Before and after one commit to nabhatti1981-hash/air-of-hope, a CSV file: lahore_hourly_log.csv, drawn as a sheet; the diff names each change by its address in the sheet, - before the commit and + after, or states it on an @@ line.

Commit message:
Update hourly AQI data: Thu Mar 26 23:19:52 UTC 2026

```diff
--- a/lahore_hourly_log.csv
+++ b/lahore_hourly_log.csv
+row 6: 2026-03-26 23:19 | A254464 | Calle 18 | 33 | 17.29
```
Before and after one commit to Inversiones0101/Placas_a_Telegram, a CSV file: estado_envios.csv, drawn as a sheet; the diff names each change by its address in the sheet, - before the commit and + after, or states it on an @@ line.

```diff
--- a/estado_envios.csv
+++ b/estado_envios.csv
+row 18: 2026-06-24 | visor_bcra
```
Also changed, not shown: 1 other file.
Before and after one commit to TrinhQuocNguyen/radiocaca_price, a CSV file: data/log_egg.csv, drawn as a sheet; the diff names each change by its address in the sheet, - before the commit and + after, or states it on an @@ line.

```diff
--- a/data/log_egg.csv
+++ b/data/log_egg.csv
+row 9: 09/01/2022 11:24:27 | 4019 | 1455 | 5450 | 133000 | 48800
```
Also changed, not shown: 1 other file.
■ ■ ■
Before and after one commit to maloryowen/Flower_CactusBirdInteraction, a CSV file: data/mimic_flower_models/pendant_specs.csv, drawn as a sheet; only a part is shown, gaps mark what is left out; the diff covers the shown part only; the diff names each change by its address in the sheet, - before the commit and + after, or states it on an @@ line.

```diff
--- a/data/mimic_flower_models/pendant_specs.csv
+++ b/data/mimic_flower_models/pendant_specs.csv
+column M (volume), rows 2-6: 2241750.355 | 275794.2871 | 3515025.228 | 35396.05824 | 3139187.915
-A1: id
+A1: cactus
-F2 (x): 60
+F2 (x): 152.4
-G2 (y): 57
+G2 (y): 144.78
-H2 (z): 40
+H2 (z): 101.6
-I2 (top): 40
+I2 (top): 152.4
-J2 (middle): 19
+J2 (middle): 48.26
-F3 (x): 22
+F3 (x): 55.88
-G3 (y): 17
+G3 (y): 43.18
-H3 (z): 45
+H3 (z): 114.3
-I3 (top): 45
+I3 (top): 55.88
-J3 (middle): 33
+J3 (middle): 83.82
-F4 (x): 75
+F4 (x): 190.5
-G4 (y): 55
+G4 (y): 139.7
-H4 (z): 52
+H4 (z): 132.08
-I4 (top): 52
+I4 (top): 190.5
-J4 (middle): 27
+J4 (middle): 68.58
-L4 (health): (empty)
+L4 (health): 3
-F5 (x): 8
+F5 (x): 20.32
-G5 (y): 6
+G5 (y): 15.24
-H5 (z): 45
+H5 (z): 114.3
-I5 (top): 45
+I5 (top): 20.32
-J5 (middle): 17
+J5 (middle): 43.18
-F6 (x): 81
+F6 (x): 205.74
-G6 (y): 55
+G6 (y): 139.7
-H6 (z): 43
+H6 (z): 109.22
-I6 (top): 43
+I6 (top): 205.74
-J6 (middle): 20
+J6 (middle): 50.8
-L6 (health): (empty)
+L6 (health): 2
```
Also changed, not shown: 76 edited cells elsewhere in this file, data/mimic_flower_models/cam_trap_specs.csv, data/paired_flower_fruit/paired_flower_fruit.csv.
■ ■ ■
Whenever "middle" shows up in a line of the listing, copy that whole line.

-J2 (middle): 19
+J2 (middle): 48.26
-J3 (middle): 33
+J3 (middle): 83.82
-J4 (middle): 27
+J4 (middle): 68.58
-J5 (middle): 17
+J5 (middle): 43.18
-J6 (middle): 20
+J6 (middle): 50.8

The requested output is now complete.